-- DATA RECORDS follows --
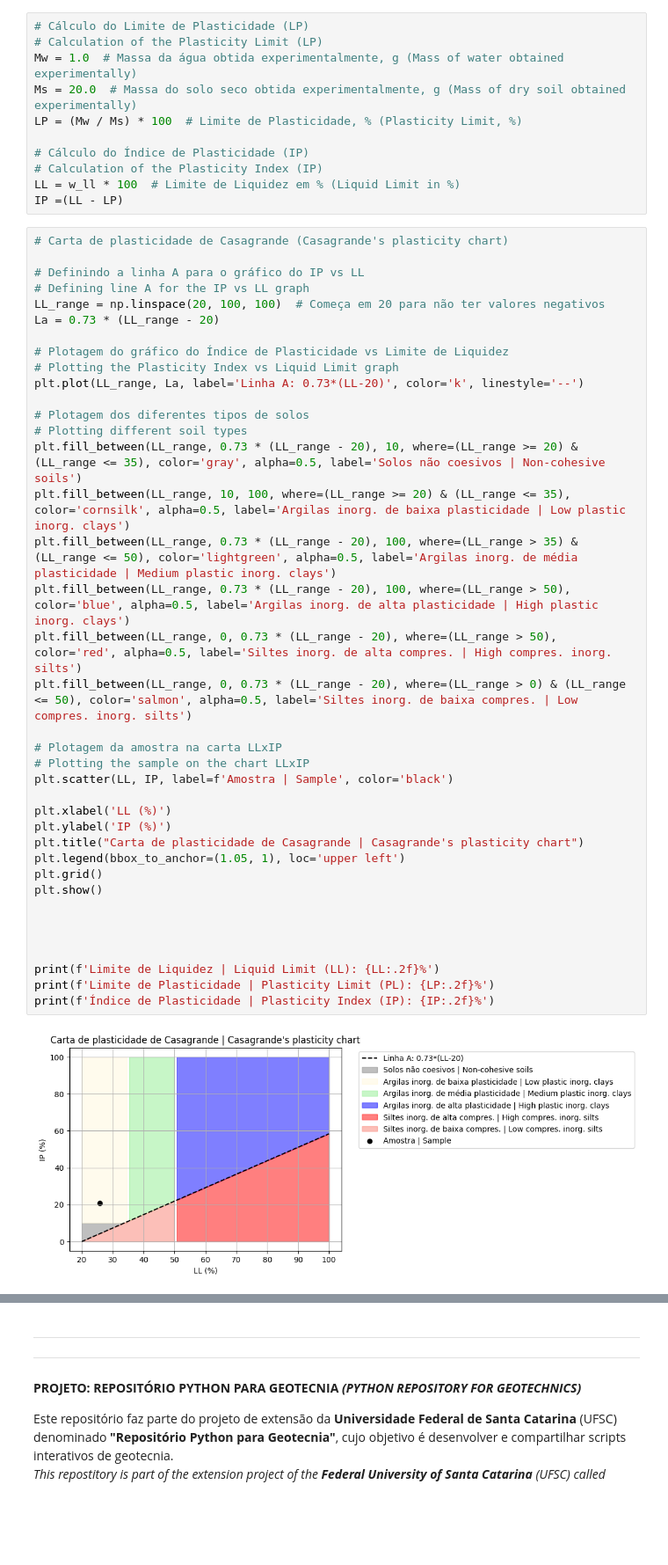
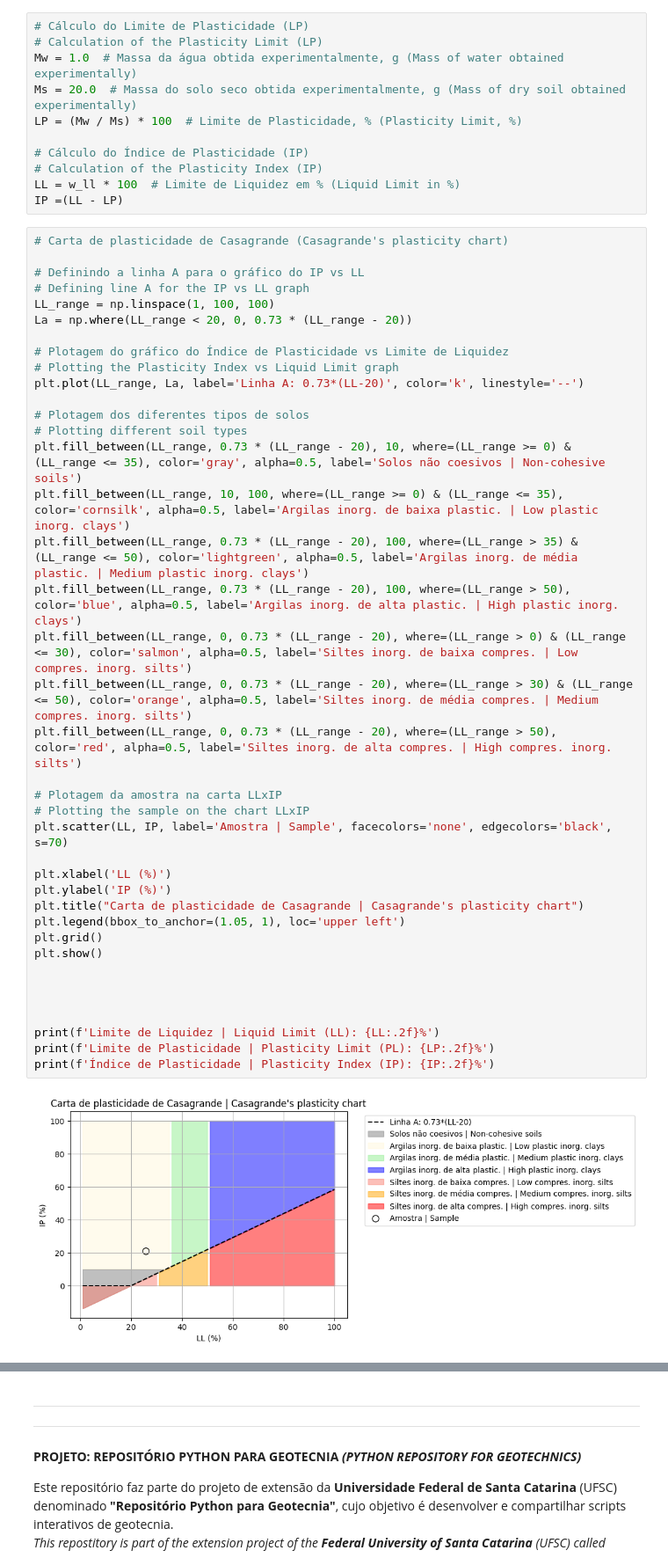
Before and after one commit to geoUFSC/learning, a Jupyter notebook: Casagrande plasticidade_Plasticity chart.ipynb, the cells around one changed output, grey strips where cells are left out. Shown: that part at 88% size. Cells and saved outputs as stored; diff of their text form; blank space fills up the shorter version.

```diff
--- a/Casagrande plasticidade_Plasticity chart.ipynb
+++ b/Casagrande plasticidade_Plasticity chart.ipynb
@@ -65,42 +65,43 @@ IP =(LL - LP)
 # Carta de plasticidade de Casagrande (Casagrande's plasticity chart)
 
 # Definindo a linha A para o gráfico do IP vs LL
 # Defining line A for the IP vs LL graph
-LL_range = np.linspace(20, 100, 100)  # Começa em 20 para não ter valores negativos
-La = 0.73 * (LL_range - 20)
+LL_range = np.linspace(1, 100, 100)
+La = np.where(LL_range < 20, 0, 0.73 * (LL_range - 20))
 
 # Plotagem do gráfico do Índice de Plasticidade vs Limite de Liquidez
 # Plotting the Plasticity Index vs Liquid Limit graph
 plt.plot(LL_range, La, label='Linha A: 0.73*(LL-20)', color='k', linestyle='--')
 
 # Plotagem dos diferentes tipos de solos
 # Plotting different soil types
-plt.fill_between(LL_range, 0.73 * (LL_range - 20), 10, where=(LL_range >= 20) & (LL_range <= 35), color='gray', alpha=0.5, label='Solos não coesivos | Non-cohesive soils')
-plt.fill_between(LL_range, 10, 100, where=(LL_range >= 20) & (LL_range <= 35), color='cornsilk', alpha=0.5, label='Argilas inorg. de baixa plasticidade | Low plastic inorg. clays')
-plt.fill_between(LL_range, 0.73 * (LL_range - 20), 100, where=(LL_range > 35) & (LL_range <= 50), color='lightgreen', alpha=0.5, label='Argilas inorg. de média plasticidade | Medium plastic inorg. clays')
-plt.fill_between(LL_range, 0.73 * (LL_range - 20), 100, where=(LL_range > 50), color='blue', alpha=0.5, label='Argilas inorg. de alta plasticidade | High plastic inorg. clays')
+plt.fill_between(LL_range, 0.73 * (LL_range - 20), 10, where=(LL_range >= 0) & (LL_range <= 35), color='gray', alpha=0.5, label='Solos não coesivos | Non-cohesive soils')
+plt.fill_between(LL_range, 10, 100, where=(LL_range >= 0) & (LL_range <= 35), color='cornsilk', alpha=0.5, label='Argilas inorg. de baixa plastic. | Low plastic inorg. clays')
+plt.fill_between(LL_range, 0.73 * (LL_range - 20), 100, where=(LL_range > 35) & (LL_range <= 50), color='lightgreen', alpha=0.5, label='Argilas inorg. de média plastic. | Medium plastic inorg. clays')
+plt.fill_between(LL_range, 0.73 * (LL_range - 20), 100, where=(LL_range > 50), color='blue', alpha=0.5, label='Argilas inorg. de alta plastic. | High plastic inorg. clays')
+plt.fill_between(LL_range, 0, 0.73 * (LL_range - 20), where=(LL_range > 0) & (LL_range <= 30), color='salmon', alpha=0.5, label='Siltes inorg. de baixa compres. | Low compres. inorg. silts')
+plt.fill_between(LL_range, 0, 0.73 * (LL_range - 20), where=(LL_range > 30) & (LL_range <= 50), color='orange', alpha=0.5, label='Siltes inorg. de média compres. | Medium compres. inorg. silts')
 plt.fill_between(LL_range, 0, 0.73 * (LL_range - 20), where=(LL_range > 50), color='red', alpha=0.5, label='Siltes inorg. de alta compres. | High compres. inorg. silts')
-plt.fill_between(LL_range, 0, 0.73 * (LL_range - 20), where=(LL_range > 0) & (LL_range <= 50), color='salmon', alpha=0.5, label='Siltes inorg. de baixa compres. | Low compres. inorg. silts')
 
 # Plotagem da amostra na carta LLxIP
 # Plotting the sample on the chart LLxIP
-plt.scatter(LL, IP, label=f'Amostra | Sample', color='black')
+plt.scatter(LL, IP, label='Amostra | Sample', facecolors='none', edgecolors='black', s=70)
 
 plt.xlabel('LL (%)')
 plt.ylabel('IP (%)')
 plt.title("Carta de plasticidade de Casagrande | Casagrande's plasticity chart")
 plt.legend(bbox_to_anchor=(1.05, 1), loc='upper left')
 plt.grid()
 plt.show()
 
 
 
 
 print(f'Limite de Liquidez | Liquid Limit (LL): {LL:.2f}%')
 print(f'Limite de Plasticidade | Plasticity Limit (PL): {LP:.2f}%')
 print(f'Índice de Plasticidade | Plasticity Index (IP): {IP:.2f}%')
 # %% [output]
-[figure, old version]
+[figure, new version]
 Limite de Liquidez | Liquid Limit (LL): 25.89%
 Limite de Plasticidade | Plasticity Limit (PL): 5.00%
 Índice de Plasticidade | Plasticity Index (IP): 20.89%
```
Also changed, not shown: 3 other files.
-- DATA RECORDS concluded --
**TRY IT**
The string to find is "cohesive"; copy every line of the listing that has it.

**SOLUTION BELOW**
-plt.fill_between(LL_range, 0.73 * (LL_range - 20), 10, where=(LL_range >= 20) & (LL_range <= 35), color='gray', alpha=0.5, label='Solos não coesivos | Non-cohesive soils')
+plt.fill_between(LL_range, 0.73 * (LL_range - 20), 10, where=(LL_range >= 0) & (LL_range <= 35), color='gray', alpha=0.5, label='Solos não coesivos | Non-cohesive soils')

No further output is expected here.